• **Work order**
Set down all of the data that follows, keeping every character.

• **Input records**
────────────────────

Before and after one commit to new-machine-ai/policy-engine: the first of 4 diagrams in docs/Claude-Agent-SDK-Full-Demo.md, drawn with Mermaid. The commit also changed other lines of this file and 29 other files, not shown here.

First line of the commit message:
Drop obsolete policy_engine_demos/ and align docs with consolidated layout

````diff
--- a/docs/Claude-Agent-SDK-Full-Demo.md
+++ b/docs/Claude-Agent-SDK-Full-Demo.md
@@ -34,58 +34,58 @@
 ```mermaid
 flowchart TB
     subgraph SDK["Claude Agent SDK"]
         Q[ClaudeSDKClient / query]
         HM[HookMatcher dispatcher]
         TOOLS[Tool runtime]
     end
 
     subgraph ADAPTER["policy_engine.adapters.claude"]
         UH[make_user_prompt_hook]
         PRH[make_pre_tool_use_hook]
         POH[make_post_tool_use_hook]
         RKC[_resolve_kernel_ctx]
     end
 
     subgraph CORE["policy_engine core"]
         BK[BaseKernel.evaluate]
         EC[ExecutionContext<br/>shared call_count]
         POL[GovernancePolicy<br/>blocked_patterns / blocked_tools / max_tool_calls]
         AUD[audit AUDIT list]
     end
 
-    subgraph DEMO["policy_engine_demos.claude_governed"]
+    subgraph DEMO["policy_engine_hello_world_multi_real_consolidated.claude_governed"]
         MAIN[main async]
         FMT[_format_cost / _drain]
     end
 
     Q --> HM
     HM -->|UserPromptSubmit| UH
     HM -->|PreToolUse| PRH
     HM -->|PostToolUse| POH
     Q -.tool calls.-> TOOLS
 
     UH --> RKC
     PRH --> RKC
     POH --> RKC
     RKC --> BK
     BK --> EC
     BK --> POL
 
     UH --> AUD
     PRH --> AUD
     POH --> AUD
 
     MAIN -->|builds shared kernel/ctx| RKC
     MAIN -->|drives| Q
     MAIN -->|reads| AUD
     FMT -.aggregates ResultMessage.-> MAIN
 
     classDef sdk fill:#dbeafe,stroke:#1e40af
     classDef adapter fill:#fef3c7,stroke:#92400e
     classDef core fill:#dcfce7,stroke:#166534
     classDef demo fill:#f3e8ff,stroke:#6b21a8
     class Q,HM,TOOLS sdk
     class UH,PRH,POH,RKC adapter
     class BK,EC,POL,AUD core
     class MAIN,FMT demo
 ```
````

────────────────────

• **Your solution**
Before and after one commit to new-machine-ai/policy-engine: the first of 4 diagrams in docs/Claude-Agent-SDK-Full-Demo.md, drawn with Mermaid. The commit also changed other lines of this file and 29 other files, not shown here.

First line of the commit message:
Drop obsolete policy_engine_demos/ and align docs with consolidated layout

````diff
--- a/docs/Claude-Agent-SDK-Full-Demo.md
+++ b/docs/Claude-Agent-SDK-Full-Demo.md
@@ -34,58 +34,58 @@
 ```mermaid
 flowchart TB
     subgraph SDK["Claude Agent SDK"]
         Q[ClaudeSDKClient / query]
         HM[HookMatcher dispatcher]
         TOOLS[Tool runtime]
     end
 
     subgraph ADAPTER["policy_engine.adapters.claude"]
         UH[make_user_prompt_hook]
         PRH[make_pre_tool_use_hook]
         POH[make_post_tool_use_hook]
         RKC[_resolve_kernel_ctx]
     end
 
     subgraph CORE["policy_engine core"]
         BK[BaseKernel.evaluate]
         EC[ExecutionContext<br/>shared call_count]
         POL[GovernancePolicy<br/>blocked_patterns / blocked_tools / max_tool_calls]
         AUD[audit AUDIT list]
     end
 
-    subgraph DEMO["policy_engine_demos.claude_governed"]
+    subgraph DEMO["policy_engine_hello_world_multi_real_consolidated.claude_governed"]
         MAIN[main async]
         FMT[_format_cost / _drain]
     end
 
     Q --> HM
     HM -->|UserPromptSubmit| UH
     HM -->|PreToolUse| PRH
     HM -->|PostToolUse| POH
     Q -.tool calls.-> TOOLS
 
     UH --> RKC
     PRH --> RKC
     POH --> RKC
     RKC --> BK
     BK --> EC
     BK --> POL
 
     UH --> AUD
     PRH --> AUD
     POH --> AUD
 
     MAIN -->|builds shared kernel/ctx| RKC
     MAIN -->|drives| Q
     MAIN -->|reads| AUD
     FMT -.aggregates ResultMessage.-> MAIN
 
     classDef sdk fill:#dbeafe,stroke:#1e40af
     classDef adapter fill:#fef3c7,stroke:#92400e
     classDef core fill:#dcfce7,stroke:#166534
     classDef demo fill:#f3e8ff,stroke:#6b21a8
     class Q,HM,TOOLS sdk
     class UH,PRH,POH,RKC adapter
     class BK,EC,POL,AUD core
     class MAIN,FMT demo
 ```
````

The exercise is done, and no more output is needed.